When a church turns into a pub
EXCEPTING the sudden new values proclaimed after revolutions — the French revolution with its new calendar and Festival of the Supreme Being, the Russian with its “Octobering” ceremonies replacing Christenings — new ideas and new forms of life invariably continue in old shells. Just as the Pantheon became a Christian church, and Hagia Sophia switches from cathedral to mosque, we continue to use “Christmas” as a catch-all term for a combination of a millennia-old midwinter gathering and a hypercapitalist festival of consumption.
Yet what happens to the older shell as it is filled with new content? Is it affected, does it comment on its new surroundings?
During a visit to Nottingham, I had a drink in the Pitcher and Piano — or, as it was previously known, the High Pavement chapel. The church was opened in 1876 for the use of the United Presbyterians. The exterior shell of this building is interesting enough — a strong gothic presence surrounded by former lace mills and warehouses. Walk inside, though, and the change slaps you in the face.
For shock value, it’s best experienced on a Saturday night. The breathtaking heights of the church’s narrow, neo-gothic vaults now look down on a typical chain-pub arrangement of nooks, booths and tables. But what strikes you especially are the preserved stained glass windows, of captivating delicacy and elegance.

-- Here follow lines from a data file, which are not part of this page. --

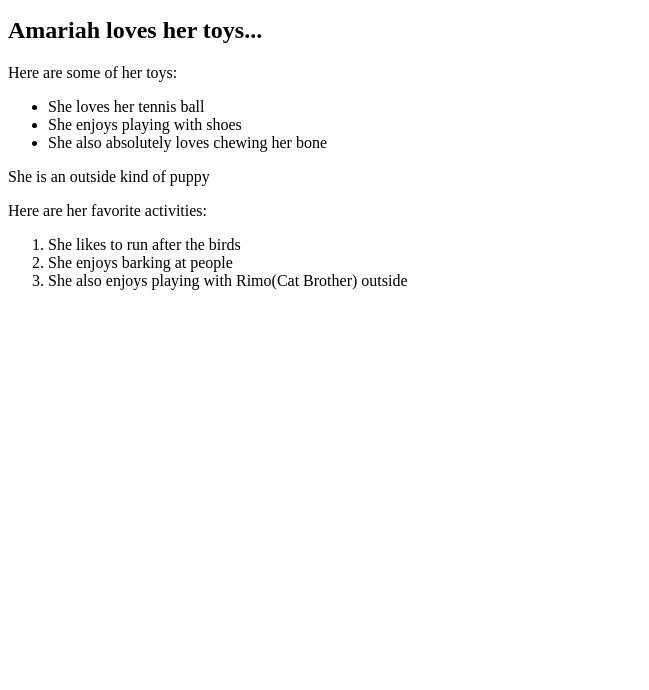
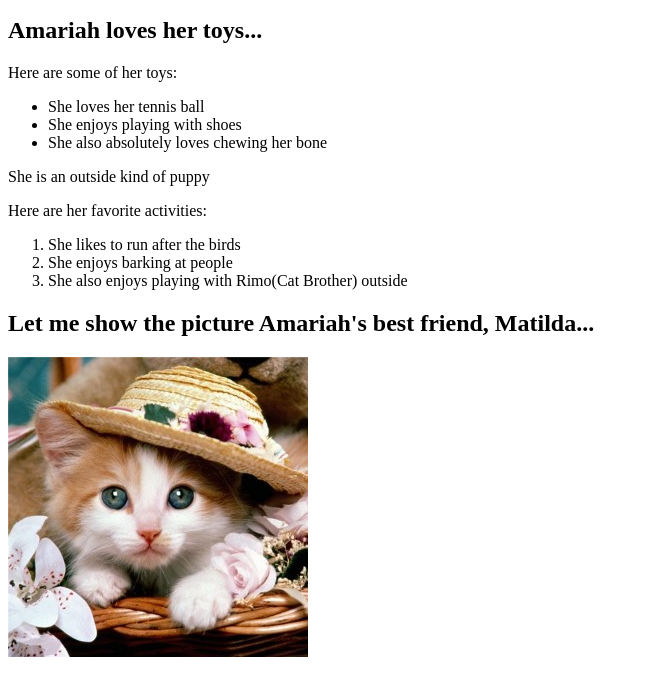
Before and after one commit to marcelinseattle/Amariah-ThePuppy, a plain HTML site: page pet.html in a window 1280 px wide. Shown: the part 110-800 px from the top of the page, without its empty margins (0-649 px from the left). Drawn offline with Linux system fonts and the light colour scheme.

Commit message:
add a picture of Amariah best friend Matilda

```diff
--- a/pet.html
+++ b/pet.html
@@ -21,5 +21,7 @@
     <li>She enjoys barking at people</li>
     <li>She also enjoys playing with Rimo(Cat Brother) outside</li>
   </ol>
+  <h2>Let me show the picture Amariah's best friend, Matilda...</h2>
+  <img src="img/cat.jpeg" alt="Cute cat picture">
   </body>
 </html>
```
Also changed, not shown: img/cat.jpeg (added).
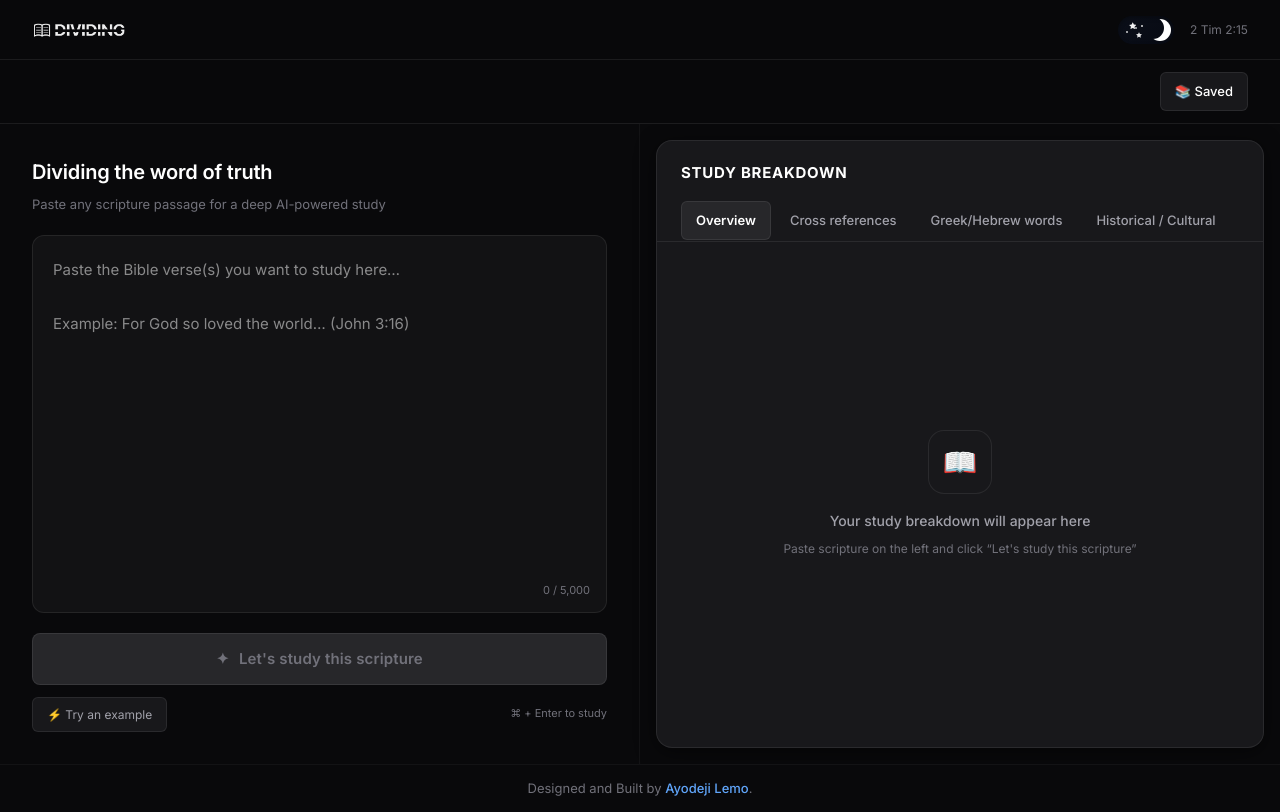
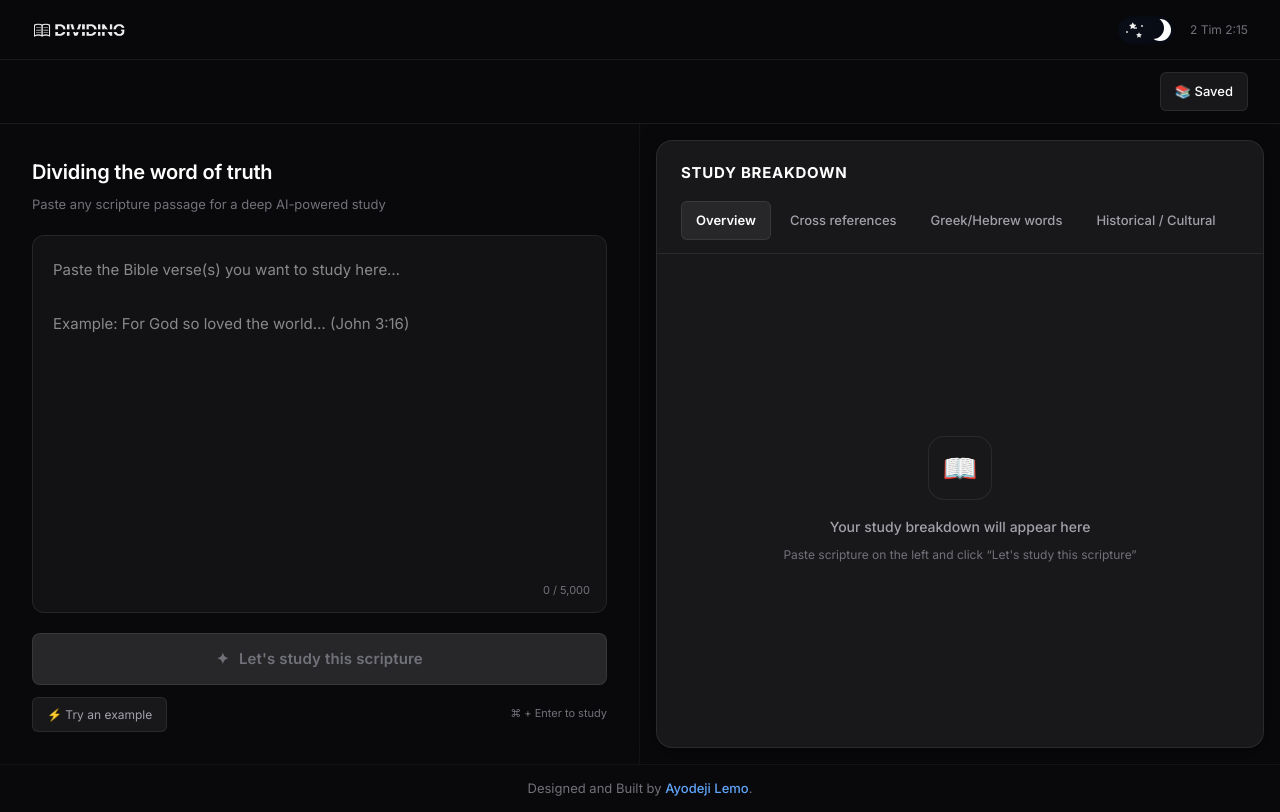
Before and after one commit to Doklemo/Dividing, a Next.js app: page / in a window 1280 px wide. Built offline with nearby package versions, Linux system fonts and the light colour scheme; a web font is replaced by a local one.

Commit message:
style: add more bottom padding space to the Study Breakdown header menu before the border divider

```diff
--- a/components/StudyBreakdown.tsx
+++ b/components/StudyBreakdown.tsx
@@ -278,7 +278,7 @@ export default function StudyBreakdown({ result, isLoading, scripture }: StudyBr
       {/* Panel header */}
       <div
         style={{
-          padding: '20px 24px 0',
+          padding: '20px 24px 12px',
           borderBottom: '1px solid var(--border-mid)',
         }}
       >
```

The main seven-part window is filled with personifications of various virtues (labour, theology, philanthropy, etc). Other windows include haunting war memorials — soldiers among ruins — alongside biblical scenes.
How does this manage to exist alongside the building’s current function? Well, the 1998 redesign provides a series of stairs and walkways so that the serious drinker can inspect the stained glass. The building and its artworks are treated with the most scrupulous respect.
St Catherine’s Church, Krakow, which I also visited this year, is a 14th-century gothic church. Its high vaults give the church very good acoustics — and this, presumably, is why it was hired by the Unsound Festival, an annual experimental music fest. This year, the festival’s theme was “The End”.
Playing were American singer-composer Julia Holter, and American electronic musicians Tim Hecker and Daniel Lopatin. The naves were crowded with people who most likely hadn’t been in a church since their teens. Both Holter and Lopatin-Hecker made an effort to sound “devotional”, although there were no overt religious references.
In both cases, something religious was secularised and commemorated; people who don’t believe thought they were being respectful towards the imagery of belief. This then eventually spills over into comedy, when you have pub walkways installed for you to look at stained glass, or when you find electronic musicians trying to summon the horsemen of the apocalypse with their laptops. The pretence is that we’re not destroying the old, but continuing it — perhaps, even, that we’re not doing something new at all. The approach of the French or Russian revolutionaries, who declared new festivals and rituals for new values and a new society, had the virtue of greater honesty. — The Guardian, London